Sport & Auto
- About Future
- Digital Future
- Cookies Policy
- Terms & Conditions
- Investor Relations
- Contact Future
First look at Yeti’s new enduro race bike
Prototype wheels and saddles, cunning fixes and an arachnid
A custom stars-and-stripes machine for the triple national champion
From cocaine-fueled gangster themes to tiny details on the hubs
Canada's Ryder Hesjedal (Garmin - Transitions)
Canadian finishes in top 10 overall
The Garmin-Transitions team rightly celebrated late into the night in Paris after placing yet another rider in the top 10 overall with Ryder Hesjedal's surprise seventh place.
When Christian Vande Velde pulled out after stage two with fractured ribs and Tyler Farrar fractured his elbow and had problems in the sprints, team manager Jonathan Vaughters knew he had to come up with an alternative strategy. He put his hopes in Hesjedal, knowing that the Canadian had the form and ambition to step up and become the team's hope for overall success.
"We had to really rely on 'Plan B' but it worked out for us yet again," Vaughters told Cyclingnews with a hint of pride.
"It's three years in a row that we've produced the surprise of the Tour de France in the GC. If it was just one or two years, you could say it's a fluke but I don’t think it is. It's actually a testament of the organisation in the team. By that I mean the physiologists, the sports scientists, the great mechanics and soigneurs, the doctors, the management and the whole infrastructure."
Most teams are focused on their star riders, but we universally give access to wind tunnels testing, to the best biomechnical monitoring and best possible coaching. Doing it that way is more of a shotgun effect and costs a little bit more but you get the breakouts too."
Hesjedal seventh place, 10:15 behind Alberto Contador (Astana) was a true breakout performance.
His consistent results in the Ardennes classics and stage win at the Amgen Tour of California showed that he is a talented rider. But the way Hesjedal handled the pain, the suffering and mental stress of competing in the Tour de France for three weeks, showed his special stage race ability.
"Ryder was definitely going to be Christian's biggest help in the mountains. But I don’t think he himself ever thought about riding GC in the Tour de France but when the chance was thrust on him, he was ready," Vaughters said.
"I knew he could do it because I can remember when Christian was struggling on the stage to Jausiers and Ryder was the guy who slowed down to help him. If you’re strong enough to do that, you can be in front too. I think Ryder just needed a little confidence and a chance. He got it and took."
Hesjedal has become headline news in Canada, 20 years after Steve Bauer finished fourth overall in the Tour de France. There maybe pressure for him to try and better Bauer's performance in the future and focus more on the overall classification at the Tour. However, Vaughters hopes he can continue to race aggressively throughout the season.
"That's always that big question for riders who have a good Tour de France. But I think it'd be a mistake to change too many things with Ryder and over focus on the Tour de France," he said.

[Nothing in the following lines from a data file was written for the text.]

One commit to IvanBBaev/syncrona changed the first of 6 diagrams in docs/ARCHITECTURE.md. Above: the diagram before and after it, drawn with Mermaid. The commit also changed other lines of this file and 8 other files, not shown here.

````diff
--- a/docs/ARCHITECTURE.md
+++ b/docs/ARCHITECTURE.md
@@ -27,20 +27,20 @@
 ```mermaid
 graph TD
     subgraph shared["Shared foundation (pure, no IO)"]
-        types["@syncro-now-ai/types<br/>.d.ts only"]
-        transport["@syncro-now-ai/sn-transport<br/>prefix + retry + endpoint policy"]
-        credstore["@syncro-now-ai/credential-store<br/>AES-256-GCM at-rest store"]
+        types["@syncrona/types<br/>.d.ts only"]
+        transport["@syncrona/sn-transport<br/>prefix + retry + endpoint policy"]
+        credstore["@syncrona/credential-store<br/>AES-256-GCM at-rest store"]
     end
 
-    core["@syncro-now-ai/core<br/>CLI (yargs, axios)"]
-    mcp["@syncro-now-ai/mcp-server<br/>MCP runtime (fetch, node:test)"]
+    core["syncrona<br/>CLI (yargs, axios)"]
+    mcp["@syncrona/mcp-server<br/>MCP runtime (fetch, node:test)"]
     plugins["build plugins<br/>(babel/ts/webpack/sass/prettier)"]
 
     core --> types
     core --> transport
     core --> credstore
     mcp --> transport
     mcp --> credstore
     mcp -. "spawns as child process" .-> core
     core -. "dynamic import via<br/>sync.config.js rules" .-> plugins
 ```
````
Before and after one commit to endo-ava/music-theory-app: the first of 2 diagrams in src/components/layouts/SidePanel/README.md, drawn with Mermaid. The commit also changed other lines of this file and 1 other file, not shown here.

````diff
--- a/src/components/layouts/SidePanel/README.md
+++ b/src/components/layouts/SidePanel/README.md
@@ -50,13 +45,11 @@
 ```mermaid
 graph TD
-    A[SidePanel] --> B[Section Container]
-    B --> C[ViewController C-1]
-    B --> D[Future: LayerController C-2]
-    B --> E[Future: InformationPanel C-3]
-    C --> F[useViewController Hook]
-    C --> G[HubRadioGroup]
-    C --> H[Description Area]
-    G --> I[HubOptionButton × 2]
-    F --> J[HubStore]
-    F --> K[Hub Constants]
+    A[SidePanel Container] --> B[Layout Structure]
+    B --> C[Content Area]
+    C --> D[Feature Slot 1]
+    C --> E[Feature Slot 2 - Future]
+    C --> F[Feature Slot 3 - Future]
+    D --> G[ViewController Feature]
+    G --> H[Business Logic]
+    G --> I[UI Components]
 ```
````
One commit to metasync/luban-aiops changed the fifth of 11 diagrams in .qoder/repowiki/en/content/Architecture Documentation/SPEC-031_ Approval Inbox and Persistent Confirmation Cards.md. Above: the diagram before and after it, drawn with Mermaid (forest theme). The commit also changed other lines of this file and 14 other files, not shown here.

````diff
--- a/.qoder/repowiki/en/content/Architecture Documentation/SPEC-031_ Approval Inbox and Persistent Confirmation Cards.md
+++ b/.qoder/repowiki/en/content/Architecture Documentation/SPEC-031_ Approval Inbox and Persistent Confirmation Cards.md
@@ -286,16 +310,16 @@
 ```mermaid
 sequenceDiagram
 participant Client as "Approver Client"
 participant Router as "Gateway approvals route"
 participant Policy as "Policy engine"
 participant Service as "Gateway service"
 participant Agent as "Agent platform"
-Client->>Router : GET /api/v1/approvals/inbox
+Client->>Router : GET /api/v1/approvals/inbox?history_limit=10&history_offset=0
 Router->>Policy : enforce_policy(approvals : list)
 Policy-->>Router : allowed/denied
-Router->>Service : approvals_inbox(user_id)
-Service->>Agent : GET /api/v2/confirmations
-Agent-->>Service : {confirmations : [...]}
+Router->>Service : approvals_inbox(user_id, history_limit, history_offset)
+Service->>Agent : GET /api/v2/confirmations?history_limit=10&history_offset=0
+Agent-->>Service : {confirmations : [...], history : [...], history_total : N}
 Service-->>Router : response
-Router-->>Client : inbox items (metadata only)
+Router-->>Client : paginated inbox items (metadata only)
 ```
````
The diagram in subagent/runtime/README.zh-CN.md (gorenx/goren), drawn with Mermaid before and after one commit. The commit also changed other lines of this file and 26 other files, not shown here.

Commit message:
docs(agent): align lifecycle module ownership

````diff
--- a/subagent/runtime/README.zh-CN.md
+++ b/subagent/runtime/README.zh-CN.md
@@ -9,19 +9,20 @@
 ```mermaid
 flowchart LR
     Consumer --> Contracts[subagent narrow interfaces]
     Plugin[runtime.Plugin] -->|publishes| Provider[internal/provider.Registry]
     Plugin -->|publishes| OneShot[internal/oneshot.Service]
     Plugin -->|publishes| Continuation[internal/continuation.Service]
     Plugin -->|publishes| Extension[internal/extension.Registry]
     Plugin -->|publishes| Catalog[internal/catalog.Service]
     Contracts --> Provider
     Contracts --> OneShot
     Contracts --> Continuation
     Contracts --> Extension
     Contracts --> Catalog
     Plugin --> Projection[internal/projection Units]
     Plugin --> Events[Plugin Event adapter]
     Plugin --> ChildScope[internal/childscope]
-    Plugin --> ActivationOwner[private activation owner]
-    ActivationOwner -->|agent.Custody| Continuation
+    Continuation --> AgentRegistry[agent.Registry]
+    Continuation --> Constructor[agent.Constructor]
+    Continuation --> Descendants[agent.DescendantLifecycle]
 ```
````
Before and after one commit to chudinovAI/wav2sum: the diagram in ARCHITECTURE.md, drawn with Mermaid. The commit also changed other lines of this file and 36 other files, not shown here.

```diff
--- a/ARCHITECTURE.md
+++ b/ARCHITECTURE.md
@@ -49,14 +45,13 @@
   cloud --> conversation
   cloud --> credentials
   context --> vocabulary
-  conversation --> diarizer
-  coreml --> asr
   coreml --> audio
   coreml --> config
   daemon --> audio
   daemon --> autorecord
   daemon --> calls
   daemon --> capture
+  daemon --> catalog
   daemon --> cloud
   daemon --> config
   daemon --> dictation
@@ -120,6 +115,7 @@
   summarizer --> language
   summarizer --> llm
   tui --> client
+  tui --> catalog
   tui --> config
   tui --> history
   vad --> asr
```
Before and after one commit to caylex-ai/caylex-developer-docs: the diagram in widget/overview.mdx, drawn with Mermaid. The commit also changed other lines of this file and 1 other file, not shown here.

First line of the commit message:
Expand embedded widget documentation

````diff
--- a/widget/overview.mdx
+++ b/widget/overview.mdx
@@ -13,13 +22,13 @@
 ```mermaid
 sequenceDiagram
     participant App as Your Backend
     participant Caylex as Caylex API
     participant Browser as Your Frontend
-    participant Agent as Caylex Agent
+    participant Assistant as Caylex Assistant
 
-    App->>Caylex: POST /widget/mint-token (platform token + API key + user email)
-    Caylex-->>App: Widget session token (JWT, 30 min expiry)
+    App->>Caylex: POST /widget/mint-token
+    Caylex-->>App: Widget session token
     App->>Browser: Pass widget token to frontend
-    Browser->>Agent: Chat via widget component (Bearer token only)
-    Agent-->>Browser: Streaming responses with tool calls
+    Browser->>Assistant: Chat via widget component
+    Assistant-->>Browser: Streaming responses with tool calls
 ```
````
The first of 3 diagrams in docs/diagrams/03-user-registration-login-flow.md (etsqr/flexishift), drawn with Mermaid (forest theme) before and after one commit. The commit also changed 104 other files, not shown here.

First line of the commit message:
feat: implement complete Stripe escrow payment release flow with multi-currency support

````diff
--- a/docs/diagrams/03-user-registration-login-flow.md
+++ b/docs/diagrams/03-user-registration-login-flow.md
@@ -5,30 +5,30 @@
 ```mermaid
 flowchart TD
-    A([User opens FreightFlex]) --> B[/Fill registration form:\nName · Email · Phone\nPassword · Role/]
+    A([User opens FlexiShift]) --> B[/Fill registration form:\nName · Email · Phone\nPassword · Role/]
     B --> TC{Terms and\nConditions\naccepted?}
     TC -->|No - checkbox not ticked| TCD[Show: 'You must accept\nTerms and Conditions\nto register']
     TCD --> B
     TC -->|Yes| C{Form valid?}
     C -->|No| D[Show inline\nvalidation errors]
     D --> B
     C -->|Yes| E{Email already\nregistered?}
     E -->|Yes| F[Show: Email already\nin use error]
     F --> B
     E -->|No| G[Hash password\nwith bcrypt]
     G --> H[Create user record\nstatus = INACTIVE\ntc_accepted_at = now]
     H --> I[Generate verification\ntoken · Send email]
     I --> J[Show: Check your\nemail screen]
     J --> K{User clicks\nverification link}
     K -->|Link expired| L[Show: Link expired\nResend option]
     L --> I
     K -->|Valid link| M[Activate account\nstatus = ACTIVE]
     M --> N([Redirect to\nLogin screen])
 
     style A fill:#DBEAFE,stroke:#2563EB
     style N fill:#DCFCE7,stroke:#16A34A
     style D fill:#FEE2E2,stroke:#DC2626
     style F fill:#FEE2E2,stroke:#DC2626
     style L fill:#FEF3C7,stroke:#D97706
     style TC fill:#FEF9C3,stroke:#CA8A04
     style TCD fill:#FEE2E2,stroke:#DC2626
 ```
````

"How many riders have we seen in that top 10 arena who to decide to focus on the Tour de France the year after their success but then fail to live up to the expectations? They change their race schedule and forget about the races they used to do well in and things start to go wrong."
"I think for riders like Ryder, it's better to just race and stick with what worked best. Of course we can make some tweaks and improvements, perhaps for the time trials, but I think that it's best for him to ride hard in the classics, that he takes a break and then races hard at the Tour de France as well. Schleck and Contador do that. They raced hard in the Paris-Nice, in the Ardennes and in the Dauphine Libere. I think that's the beat way for Ryder to go forward in 2011but of course he will back at the 2011 Tour de France."